- Involve consumers in planning.
- Support and provide resources to consumer groups.
- Support consumers to be actively involved in their own care.
4. Coordinate and Plan Care
- Chronic care includes systematic assessment, care plans, systematic follow up and review, multidisciplinary team.
- Care should be evidence-based and reflect best practice.
- Provide/create service coordination tools.
- Develop pathways for local care.
5. Self‐Management Support
- Train service providers and clinicians.
- Promote the use of validated self-management models.
- Ongoing support of changes in clinician practice.
6. Health Promotion
- Raise community awareness of chronic disease risk factors.
- Link to peak body health promotion activities.
- Encourage risk factor screening. (People with chronic disease still need to address risk factors.)
7. Target Subgroups
- Obtain and analyze population health data.
- Gather and provide information from local agencies.
- Plan appropriate interventions.
- Build on health promotion initiatives with at‐risk and “hard to engage” populations.
8. Plan for Success
- Build on past success.
- Skills and experience of partners.
- Language—do we mean the same things?
- Outcomes and timelines.
- Communication back to/within organizations.

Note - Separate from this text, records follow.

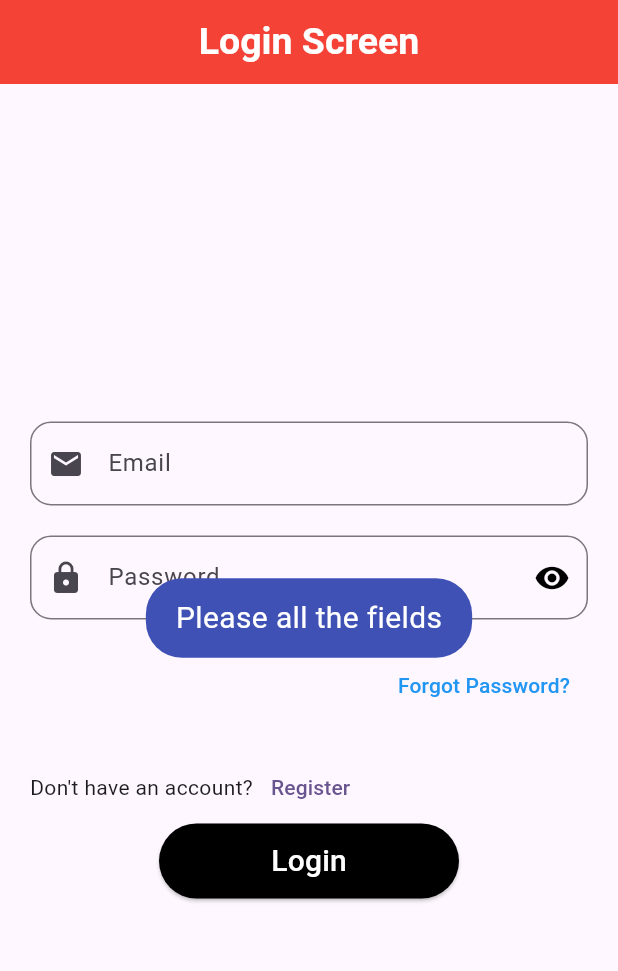
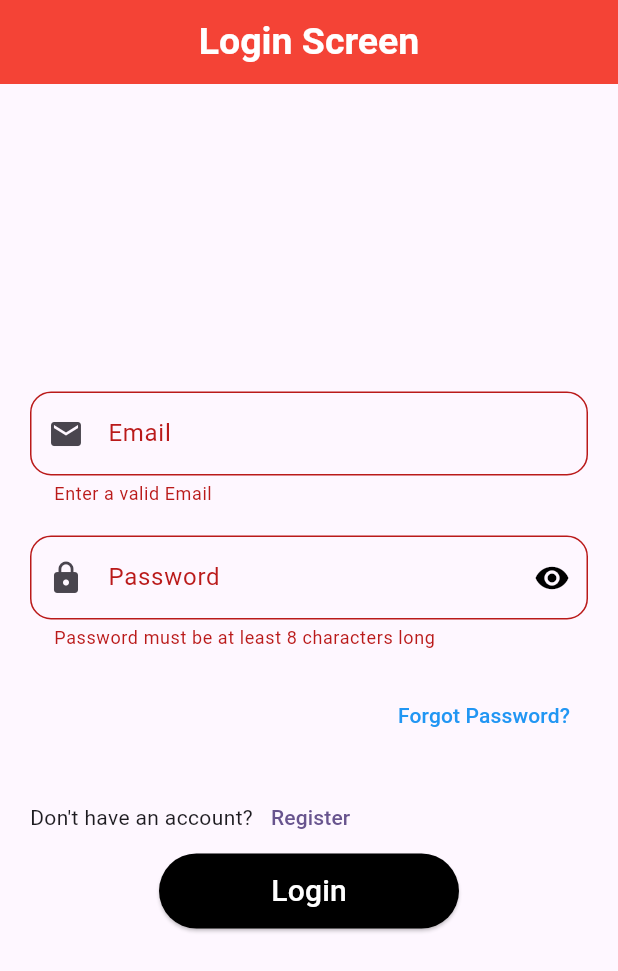
Before and after one commit to Qariziaullahkhan/Mawakay-Tasks-for-Login-and-signup-, a Flutter app: the LoginScreen screen opened directly, after a tap on "Login", on a phone screen of 412 x 824 dp. Shown: the top 971 px of the screen. Run offline on Flutter 3.47's test engine with Material 3 defaults, Android fonts, the phone set to English and light mode, and no system bars; our stand-ins replace cloud_firestore, firebase_auth, firebase_core, fluttertoast, gap; missing offline and left inert: ndialog; accounts and stored records are empty.

Commit message:
we add the statemanagement providers in flutter

```diff
--- a/lib/Home_screen.dart
+++ b/lib/Home_screen.dart
@@ -25,12 +25,12 @@ class _HomeScreenState extends State<HomeScreen> {
 
 
       ),
-      body: Padding(
+       body: Padding(
         padding: const EdgeInsets.only(left: 20,right: 20),
         child: Column(
           mainAxisAlignment: MainAxisAlignment.center,
           children: [
-         const   Text("WELCOME HOME SCREEN", style: TextStyle(
+               const    Text("WELCOME HOME SCREEN", style: TextStyle(
                     fontSize: 35,
                     fontWeight: FontWeight.bold,
                     color: Colors.black,
--- a/lib/auth/login_screen.dart
+++ b/lib/auth/login_screen.dart
@@ -4,6 +4,7 @@ import 'package:fluttertoast/fluttertoast.dart';
 import 'package:mawakay_task_textformfield/Home_screen.dart';
 import 'package:ndialog/ndialog.dart';
 import 'package:provider/provider.dart';
+import '../provider/register_providers.dart';
 import '../widgets/Utillity/Flutter_toast.dart';
 import 'forgot_password_screen.dart';
 import 'signup_screen.dart';
@@ -23,6 +24,8 @@ class _LoginScreenState extends State<LoginScreen> {
 
   @override
   Widget build(BuildContext context) {
+        final loginProvider = Provider.of<LoginProvider>(context); // Access provider instance
+   print("Build");
     return Scaffold(
       appBar: AppBar(
         centerTitle: true,
@@ -138,8 +141,21 @@ class _LoginScreenState extends State<LoginScreen> {
                   minimumSize: const Size(200, 50),
                 ),
                 onPressed: () async {
-                       var Email = emailController.text.trim();
-                    var Password = passwordController.text.trim();
+
+
+                  if (!_formKey.currentState!.validate()) {
+                      return;
+                    }
+                    loginProvider.isLoading = true;
+                    await loginProvider.login(emailController.text.trim(), passwordController.text.trim()
+
+
+                    );
+                    loginProvider.isLoading = false;
+
+
+                       String Email = emailController.text.trim();
+                    String Password = passwordController.text.trim();
 
                     if (Email.isEmpty || Password.isEmpty) {
                       Utils.toastmessage(
@@ -168,7 +184,7 @@ class _LoginScreenState extends State<LoginScreen> {
 
                         Navigator.of(context).pushReplacement(
                             MaterialPageRoute(builder: (context) {
-                          return const LoginScreen();
+                          return const HomeScreen();
                         }));
                       }
                     } on FirebaseAuthException catch (e) {
--- /dev/null
+++ b/lib/provider/login_providers.dart
@@ -0,0 +1,28 @@
+import 'package:flutter/material.dart';
+
+class LoginProvider with ChangeNotifier {
+  // Login state properties
+  bool _isLoading = false;
+  String _errorMessage = '';
+
+  // Getters for login state properties
+  bool get isLoading => _isLoading;
+  String get errorMessage => _errorMessage;
+
+  // Setters for login state properties with change notifications
+  set isLoading(bool value) {
+    _isLoading = value;
+    notifyListeners(); // Notify UI about changes
+  }
+
+  set errorMessage(String value) {
+    _errorMessage = value;
+    notifyListeners();
+  }
+
+  // Login function with error handling and loading indicator
+  Future<void> login(String email, String password) async {
+    isLoading = true; // Show loading indicator
+   isLoading = false;
+}
+}
--- /dev/null
+++ b/lib/provider/register_providers.dart
@@ -0,0 +1,73 @@
+import 'package:firebase_auth/firebase_auth.dart';
+import 'package:flutter/material.dart';
+
+class SignupProvider with ChangeNotifier {
+  String _name = '';
+  String get name => _name;
+  set name(String value) {
+    _name = value;
+    notifyListeners();
+  }
+
+  String _email = '';
+  String get email => _email;
+  set email(String value) {
+    _email = value;
+    notifyListeners();
+  }
+
+  String _password = '';
+  String get password => _password;
+  set password(String value) {
+    _password = value;
+    notifyListeners();
+  }
+
+  String _confirmPassword = '';
+  String get confirmPassword => _confirmPassword;
+  set confirmPassword(String value) {
+    _confirmPassword = value;
+    notifyListeners();
+  }
+
+  bool _isLoading = false;
+  bool get isLoading => _isLoading;
+  set isLoading(bool value) {
+    _isLoading = value;
+    notifyListeners();
+  }
+
+  // Add signup logic using Firebase Auth and Firestore
+  Future<void> signup(String name, String email, String password) async {
+    // Implement sign up logic with error handling
+    isLoading = true; // Update loading state before network call
+    // ... Firebase Auth and Firestore code
+    isLoading = false; // Update loading state after network call
+  }
+}
+class LoginProvider with ChangeNotifier {
+  // Login state properties
+  bool _isLoading = false;
+  String _errorMessage = '';
+
+  // Getters for login state properties
+  bool get isLoading => _isLoading;
+  String get errorMessage => _errorMessage;
+
+  // Setters for login state properties with change notifications
+  set isLoading(bool value) {
+    _isLoading = value;
+    notifyListeners(); // Notify UI about changes
+  }
+
+  set errorMessage(String value) {
+    _errorMessage = value;
+    notifyListeners();
+  }
+
+  // Login function with error handling and loading indicator
+  Future<void> login(String email, String password) async {
+    isLoading = true; // Show loading indicator
+   isLoading = false;
+}
+}
```
Also changed, not shown: lib/auth/signup_screen.dart (+120 -127 lines), lib/main.dart (+11 -2 lines).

In tomorrow’s Advisor, more of Ahlrichs’ wellness tips, plus an introduction to the new guide, HR Playbook: HR’s Game Plan for the Future.